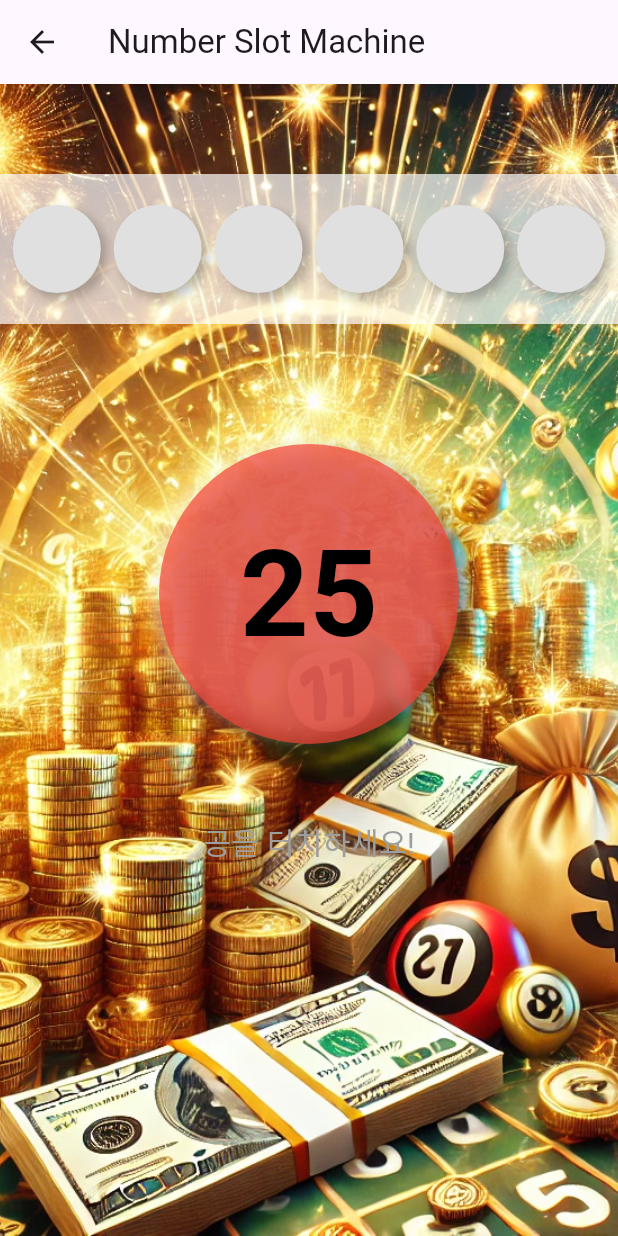
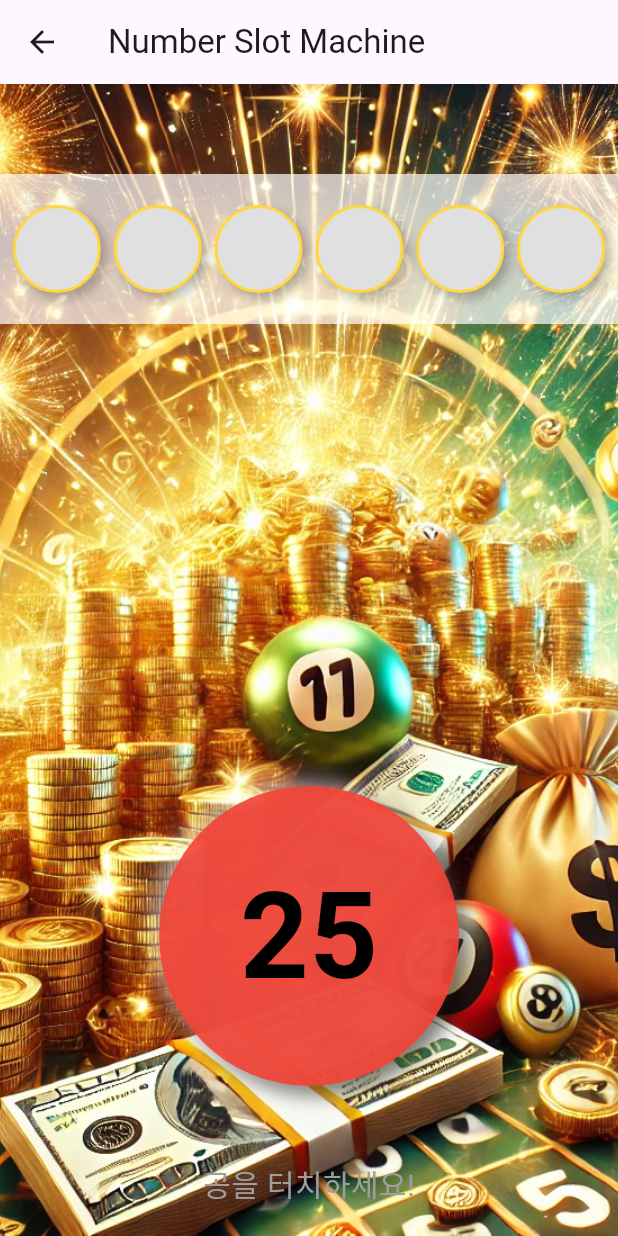
Before and after one commit to runaby/flutter_lets_bet, a Flutter app: the NumberSlotMachineGame screen opened directly, on a phone screen of 412 x 824 dp. Run offline on Flutter 3.47's test engine with Material 3 defaults, Android fonts, the phone set to English and light mode, and no system bars; our stand-ins replace audioplayers.

Commit message:
로또 완료

```diff
--- a/lib/number_slot_game.dart
+++ b/lib/number_slot_game.dart
@@ -133,6 +133,7 @@ class _NumberSlotMachineGameState extends State<NumberSlotMachineGame> {
                         decoration: BoxDecoration(
                           color: index < selectedNumbers.length ? _getBallColor(selectedNumbers[index]) : Colors.grey[300],
                           shape: BoxShape.circle,
+                          border: Border.all(color: Colors.amberAccent, width: 2), // 금색 테두리 추가
                           boxShadow: [
                             BoxShadow(
                               color: Colors.black26,
@@ -172,15 +173,16 @@ class _NumberSlotMachineGameState extends State<NumberSlotMachineGame> {
                     ),
                   ),
 
-                // 고정된 공 위치 (Spacer 대신 SizedBox 사용) - 반투명
-                SizedBox(height: 80), // 공과 정렬 텍스트 사이의 고정된 공간
+                // 랜덤 공 위치 (반투명) - 고정 위치로 변경
+                Spacer(), // 상단 공간 고정 후 랜덤 공을 밑으로 내림
                 Container(
                   width: 200,
                   height: 200,
                   alignment: Alignment.center,
                   decoration: BoxDecoration(
-                    color: _getBallColor(displayedNumber).withOpacity(0.7), // 반투명 효과 추가
+                    color: _getBallColor(displayedNumber).withOpacity(0.9), // 반투명 효과 추가
                     shape: BoxShape.circle, // 동그라미 모양
+                    // border: Border.all(color: Colors.amberAccent, width: 3), // 금색 테두리 추가
                     boxShadow: [
                       BoxShadow(
                         color: Colors.black54,
@@ -203,8 +205,7 @@ class _NumberSlotMachineGameState extends State<NumberSlotMachineGame> {
                     ),
                   ),
                 ),
-
-                SizedBox(height: 50), // 공과 하단 사이 고정된 공간
+                SizedBox(height: 50), // 랜덤 공과 하단 사이 고정된 공간
 
                 // 하단에 터치 안내
                 Padding(
```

* What is being asked *
Exactly as written, restate the listing above with its pictures omitted.

* Result for this exercise *
Before and after one commit to runaby/flutter_lets_bet, a Flutter app: the NumberSlotMachineGame screen opened directly, on a phone screen of 412 x 824 dp. Run offline on Flutter 3.47's test engine with Material 3 defaults, Android fonts, the phone set to English and light mode, and no system bars; our stand-ins replace audioplayers.

Commit message:
로또 완료

```diff
--- a/lib/number_slot_game.dart
+++ b/lib/number_slot_game.dart
@@ -133,6 +133,7 @@ class _NumberSlotMachineGameState extends State<NumberSlotMachineGame> {
                         decoration: BoxDecoration(
                           color: index < selectedNumbers.length ? _getBallColor(selectedNumbers[index]) : Colors.grey[300],
                           shape: BoxShape.circle,
+                          border: Border.all(color: Colors.amberAccent, width: 2), // 금색 테두리 추가
                           boxShadow: [
                             BoxShadow(
                               color: Colors.black26,
@@ -172,15 +173,16 @@ class _NumberSlotMachineGameState extends State<NumberSlotMachineGame> {
                     ),
                   ),
 
-                // 고정된 공 위치 (Spacer 대신 SizedBox 사용) - 반투명
-                SizedBox(height: 80), // 공과 정렬 텍스트 사이의 고정된 공간
+                // 랜덤 공 위치 (반투명) - 고정 위치로 변경
+                Spacer(), // 상단 공간 고정 후 랜덤 공을 밑으로 내림
                 Container(
                   width: 200,
                   height: 200,
                   alignment: Alignment.center,
                   decoration: BoxDecoration(
-                    color: _getBallColor(displayedNumber).withOpacity(0.7), // 반투명 효과 추가
+                    color: _getBallColor(displayedNumber).withOpacity(0.9), // 반투명 효과 추가
                     shape: BoxShape.circle, // 동그라미 모양
+                    // border: Border.all(color: Colors.amberAccent, width: 3), // 금색 테두리 추가
                     boxShadow: [
                       BoxShadow(
                         color: Colors.black54,
@@ -203,8 +205,7 @@ class _NumberSlotMachineGameState extends State<NumberSlotMachineGame> {
                     ),
                   ),
                 ),
-
-                SizedBox(height: 50), // 공과 하단 사이 고정된 공간
+                SizedBox(height: 50), // 랜덤 공과 하단 사이 고정된 공간
 
                 // 하단에 터치 안내
                 Padding(
```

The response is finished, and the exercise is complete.